As the hardscrabble hero of the early '70s cult film favorite The Harder They Come, Jimmy Cliff leaves the Jamaican countryside for Kingston, where he hopes to make it as a singer. A series of bad breaks leads him into drug dealing, homicide, and, inadvertently, stardom, which grows exponentially along with his reputation as an avenging gangster (the film continues to inspire some viewers to stick it to the man, at least at a certain video store from which the movie was recently stolen). The Harder They Come also helped seal reggae's popularity in the States, with Cliff's now-classic contributions (including "Many Rivers to Cross" and the film's title track), as well as songs from Jamaican national treasures the Maytals and Desmond Dekker. Cliff's irrepressible sweetness, and the high-steppers ball he puts on with his band, is reason enough to swing by this year's Reggae in the Park concert, which he'll be headlining. Ragga, rocksteady, ragamuffin, Rastafari, and Red Stripe (and semsimilla, in vast quantities) figure into the two-day event, which features supporting acts like OJ Ekemode ("The King of Afrobeat"), the Nigerian All-Stars, and the Itals.

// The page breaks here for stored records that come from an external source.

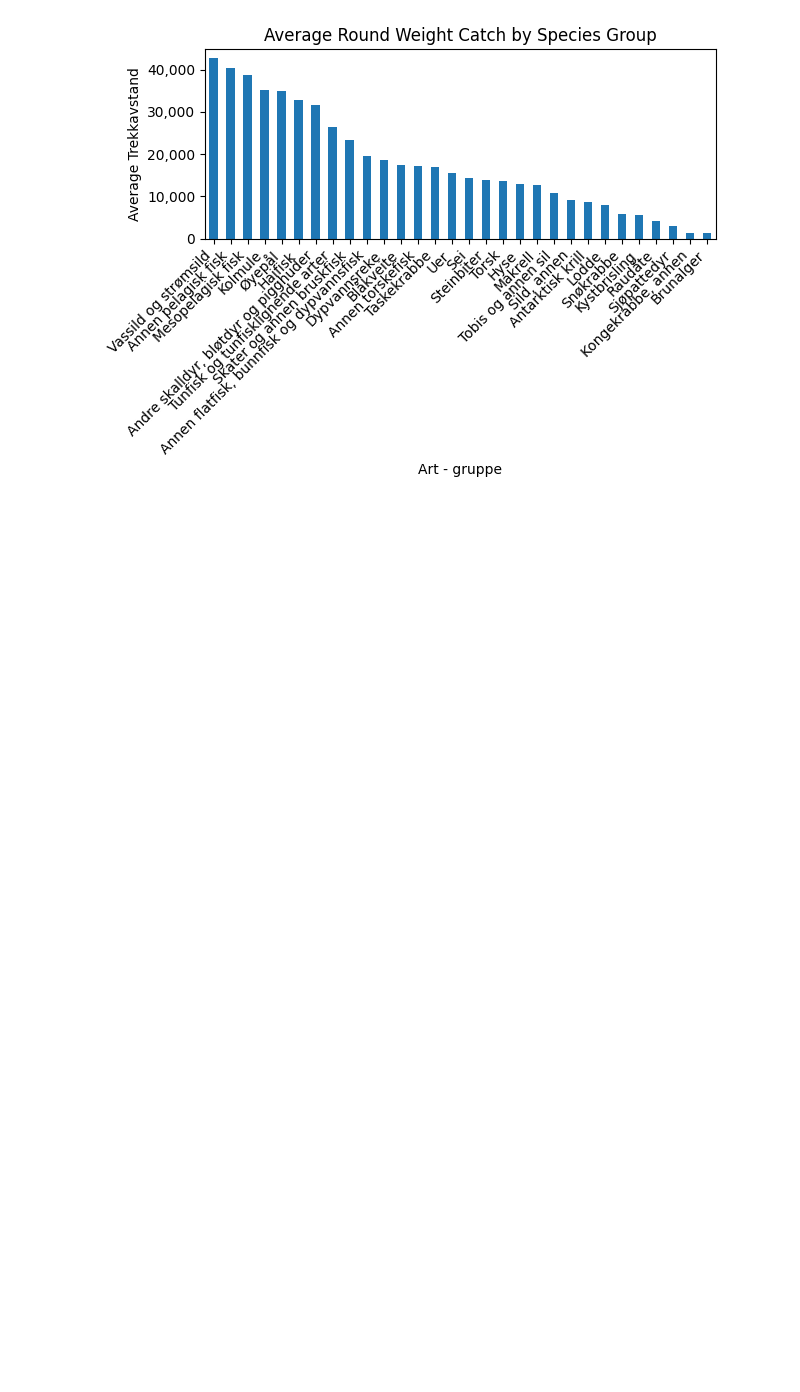
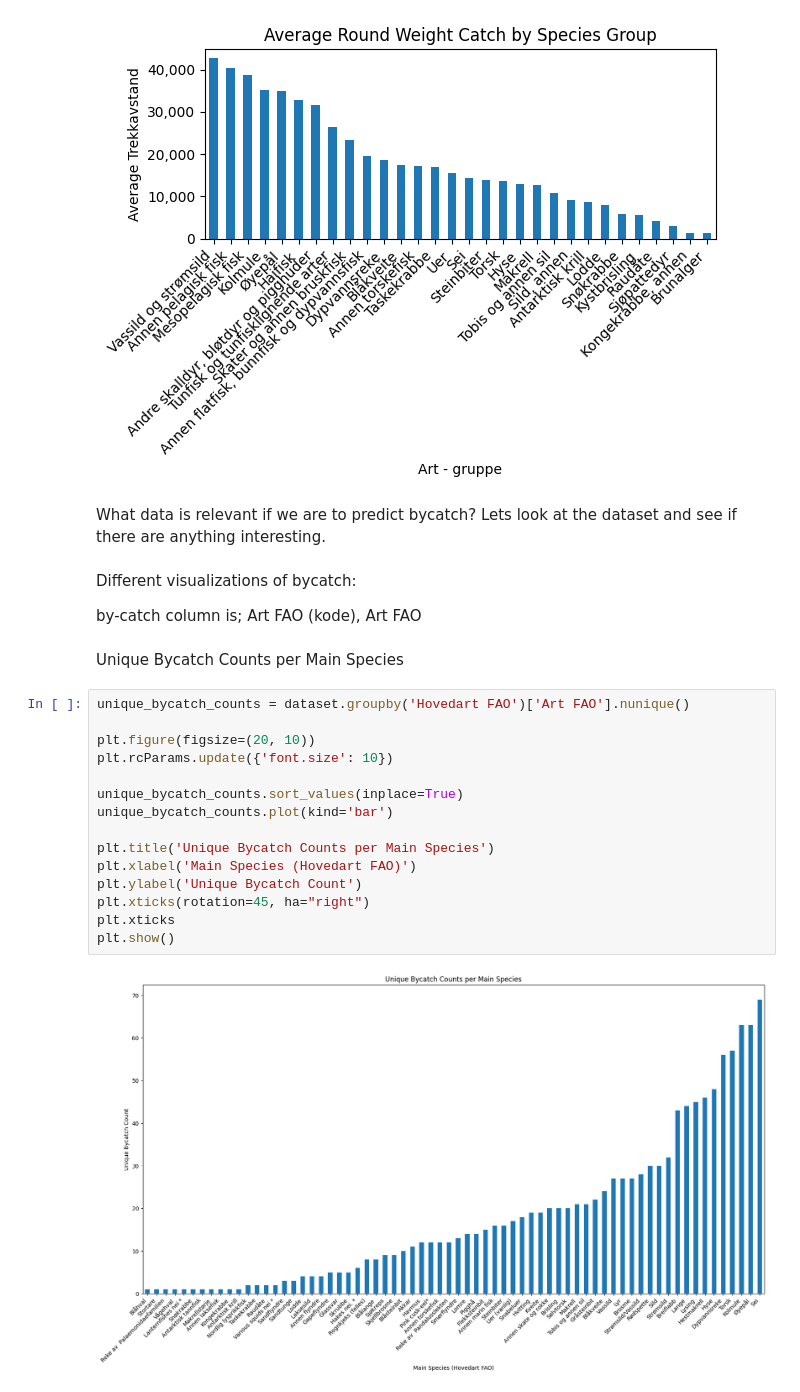
Before and after one commit to Destroyers04/Info284_Project, a Jupyter notebook: Data Processing/aaronProcessingData.ipynb, the cells around one changed output. Saved outputs shown, nothing was run; the diff lists cells and outputs as text; blank space fills up the shorter version.

Commit message:
Added exploritory dataset

```diff
--- a/Data Processing/aaronProcessingData.ipynb
+++ b/Data Processing/aaronProcessingData.ipynb
@@ -183,3 +185,28 @@ plt.show()
 # %% [output]
 <Figure size 1000x800 with 0 Axes>
 [figure]
+# %% [markdown]
+What data is relevant if we are to predict bycatch? Lets look at the dataset and see if there are anything interesting.
+# %% [markdown]
+Different visualizations of bycatch:
+
+by-catch column is; Art FAO (kode), Art FAO
+# %% [markdown]
+Unique Bycatch Counts per Main Species
+# %%
+unique_bycatch_counts = dataset.groupby('Hovedart FAO')['Art FAO'].nunique()
+
+plt.figure(figsize=(20, 10))
+plt.rcParams.update({'font.size': 10})
+
+unique_bycatch_counts.sort_values(inplace=True)
+unique_bycatch_counts.plot(kind='bar')
+
+plt.title('Unique Bycatch Counts per Main Species')
+plt.xlabel('Main Species (Hovedart FAO)')
+plt.ylabel('Unique Bycatch Count')
+plt.xticks(rotation=45, ha="right")
+plt.xticks
+plt.show()
+# %% [output]
+[figure, added]
```
Also changed, not shown: parts of 3 cells of this notebook, 1 other file.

Also notable on this year's bill: Cliff contemporaries the Legendary Wailers, whose new CD Psychedelic Souls puts a reggae spin on '60s rock, like the Doors' "Love Her Madly" and the Who's "My Generation." The show begins at noon Saturday (also Sunday -- the Wailers and Cliff perform Sunday afternoon only) in Sharon Meadow, Golden Gate Park, S.F. Admission is $14-25; call 458-1988.
-- Heather Wisner